[Records from a data source]
◆ ◆ ◆

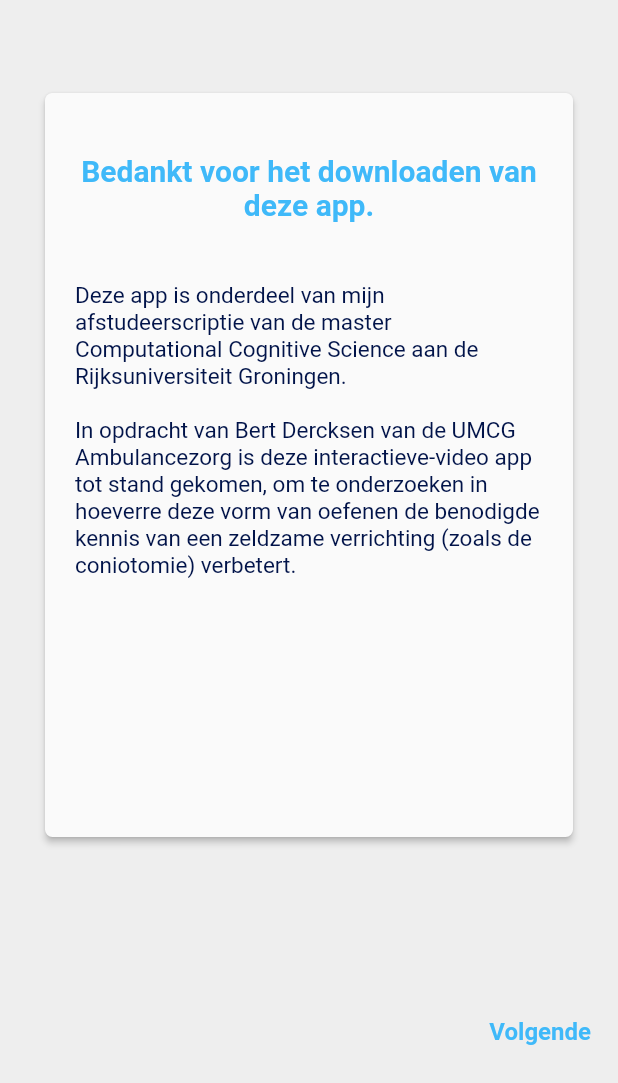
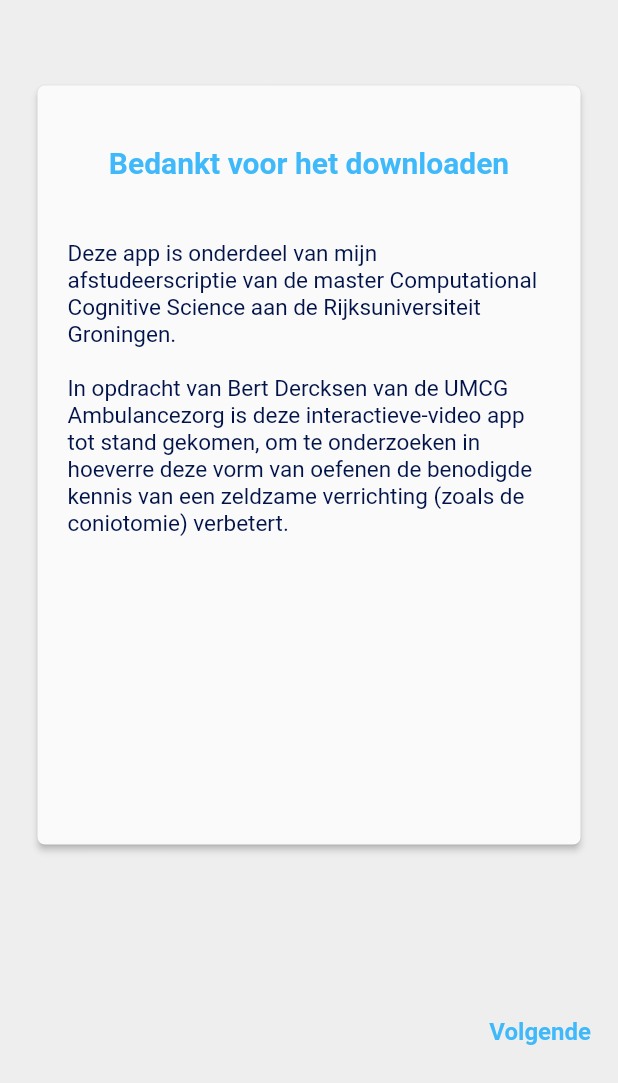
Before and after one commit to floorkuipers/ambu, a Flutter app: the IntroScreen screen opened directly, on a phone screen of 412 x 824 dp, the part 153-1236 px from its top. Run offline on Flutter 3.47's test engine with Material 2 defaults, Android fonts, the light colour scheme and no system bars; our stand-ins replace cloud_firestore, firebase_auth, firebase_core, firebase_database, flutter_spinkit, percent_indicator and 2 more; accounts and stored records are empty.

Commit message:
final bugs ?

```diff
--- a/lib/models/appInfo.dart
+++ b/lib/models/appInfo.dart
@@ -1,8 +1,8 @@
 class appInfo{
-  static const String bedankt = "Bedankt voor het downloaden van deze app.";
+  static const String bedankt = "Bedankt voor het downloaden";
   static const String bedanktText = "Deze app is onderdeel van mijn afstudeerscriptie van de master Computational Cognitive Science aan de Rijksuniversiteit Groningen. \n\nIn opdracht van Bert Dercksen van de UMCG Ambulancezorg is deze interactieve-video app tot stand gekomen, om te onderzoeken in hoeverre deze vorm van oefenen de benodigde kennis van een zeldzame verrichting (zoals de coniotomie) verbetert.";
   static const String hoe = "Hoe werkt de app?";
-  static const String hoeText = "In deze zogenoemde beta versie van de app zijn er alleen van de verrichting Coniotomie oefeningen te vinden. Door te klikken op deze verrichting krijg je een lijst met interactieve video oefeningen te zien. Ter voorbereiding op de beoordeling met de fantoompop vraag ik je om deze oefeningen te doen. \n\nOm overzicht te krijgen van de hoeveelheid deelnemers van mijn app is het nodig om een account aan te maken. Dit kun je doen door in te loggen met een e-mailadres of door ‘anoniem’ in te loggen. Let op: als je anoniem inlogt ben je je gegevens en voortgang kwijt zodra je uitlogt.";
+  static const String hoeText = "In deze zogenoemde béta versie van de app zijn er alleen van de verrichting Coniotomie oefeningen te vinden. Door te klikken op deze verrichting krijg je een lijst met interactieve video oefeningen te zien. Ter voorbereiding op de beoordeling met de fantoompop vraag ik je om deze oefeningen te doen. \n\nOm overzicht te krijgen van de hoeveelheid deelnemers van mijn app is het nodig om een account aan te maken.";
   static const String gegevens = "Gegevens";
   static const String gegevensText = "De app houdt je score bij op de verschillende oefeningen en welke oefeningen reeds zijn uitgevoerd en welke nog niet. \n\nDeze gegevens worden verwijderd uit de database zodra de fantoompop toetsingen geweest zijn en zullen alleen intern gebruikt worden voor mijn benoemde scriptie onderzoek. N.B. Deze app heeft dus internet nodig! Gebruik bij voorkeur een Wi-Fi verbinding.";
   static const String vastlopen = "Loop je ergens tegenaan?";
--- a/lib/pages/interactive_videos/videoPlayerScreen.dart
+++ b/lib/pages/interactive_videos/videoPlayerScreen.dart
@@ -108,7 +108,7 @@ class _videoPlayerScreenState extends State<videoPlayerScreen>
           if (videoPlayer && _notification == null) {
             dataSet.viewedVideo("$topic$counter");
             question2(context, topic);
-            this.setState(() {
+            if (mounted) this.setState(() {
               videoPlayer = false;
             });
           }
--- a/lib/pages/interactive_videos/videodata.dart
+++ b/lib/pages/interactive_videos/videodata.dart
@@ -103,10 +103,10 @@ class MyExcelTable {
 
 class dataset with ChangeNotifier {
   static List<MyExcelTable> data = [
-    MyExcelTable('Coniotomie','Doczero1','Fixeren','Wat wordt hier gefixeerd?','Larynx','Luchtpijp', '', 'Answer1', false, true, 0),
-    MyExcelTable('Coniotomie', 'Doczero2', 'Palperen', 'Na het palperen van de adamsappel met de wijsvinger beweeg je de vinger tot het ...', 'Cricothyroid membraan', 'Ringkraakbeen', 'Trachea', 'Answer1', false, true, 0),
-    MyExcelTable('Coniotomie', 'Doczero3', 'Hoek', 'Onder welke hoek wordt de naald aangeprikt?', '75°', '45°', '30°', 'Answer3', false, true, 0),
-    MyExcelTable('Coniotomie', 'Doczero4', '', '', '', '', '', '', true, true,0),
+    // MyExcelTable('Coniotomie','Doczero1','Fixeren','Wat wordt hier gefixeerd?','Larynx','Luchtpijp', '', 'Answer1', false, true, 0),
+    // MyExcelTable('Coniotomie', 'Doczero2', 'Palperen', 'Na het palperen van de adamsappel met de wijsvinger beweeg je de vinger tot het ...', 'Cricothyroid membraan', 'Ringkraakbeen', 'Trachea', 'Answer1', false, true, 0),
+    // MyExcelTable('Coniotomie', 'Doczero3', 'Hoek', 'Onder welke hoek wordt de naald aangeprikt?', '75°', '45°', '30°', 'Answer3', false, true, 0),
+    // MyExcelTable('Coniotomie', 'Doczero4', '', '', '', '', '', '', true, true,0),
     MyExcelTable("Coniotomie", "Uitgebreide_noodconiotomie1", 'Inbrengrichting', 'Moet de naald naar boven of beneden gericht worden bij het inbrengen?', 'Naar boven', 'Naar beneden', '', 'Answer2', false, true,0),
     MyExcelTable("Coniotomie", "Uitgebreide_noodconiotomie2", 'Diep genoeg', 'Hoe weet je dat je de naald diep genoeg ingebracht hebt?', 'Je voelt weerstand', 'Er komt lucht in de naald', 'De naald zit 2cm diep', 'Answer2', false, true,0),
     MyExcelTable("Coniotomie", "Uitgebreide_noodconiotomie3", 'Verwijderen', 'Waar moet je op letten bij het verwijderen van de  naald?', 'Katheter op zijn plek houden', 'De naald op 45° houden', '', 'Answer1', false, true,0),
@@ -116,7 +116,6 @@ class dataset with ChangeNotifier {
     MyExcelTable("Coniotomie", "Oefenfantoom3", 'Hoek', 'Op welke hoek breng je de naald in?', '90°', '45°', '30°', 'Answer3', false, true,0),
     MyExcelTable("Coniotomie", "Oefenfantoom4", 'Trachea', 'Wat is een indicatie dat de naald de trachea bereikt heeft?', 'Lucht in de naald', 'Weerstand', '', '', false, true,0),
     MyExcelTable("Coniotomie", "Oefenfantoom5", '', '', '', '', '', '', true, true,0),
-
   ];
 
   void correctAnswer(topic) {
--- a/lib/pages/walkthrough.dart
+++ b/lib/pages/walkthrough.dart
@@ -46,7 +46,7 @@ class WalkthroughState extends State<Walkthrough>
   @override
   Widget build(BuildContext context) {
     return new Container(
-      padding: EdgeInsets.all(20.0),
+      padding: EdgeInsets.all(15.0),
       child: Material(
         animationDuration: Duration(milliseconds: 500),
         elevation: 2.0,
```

◆ ◆ ◆

Problem description —
Search the records for lines holding the word "wordt", then copy each line you find.

Exercise solution —
-    MyExcelTable('Coniotomie','Doczero1','Fixeren','Wat wordt hier gefixeerd?','Larynx','Luchtpijp', '', 'Answer1', false, true, 0),
-    MyExcelTable('Coniotomie', 'Doczero3', 'Hoek', 'Onder welke hoek wordt de naald aangeprikt?', '75°', '45°', '30°', 'Answer3', false, true, 0),
+    // MyExcelTable('Coniotomie','Doczero1','Fixeren','Wat wordt hier gefixeerd?','Larynx','Luchtpijp', '', 'Answer1', false, true, 0),
+    // MyExcelTable('Coniotomie', 'Doczero3', 'Hoek', 'Onder welke hoek wordt de naald aangeprikt?', '75°', '45°', '30°', 'Answer3', false, true, 0),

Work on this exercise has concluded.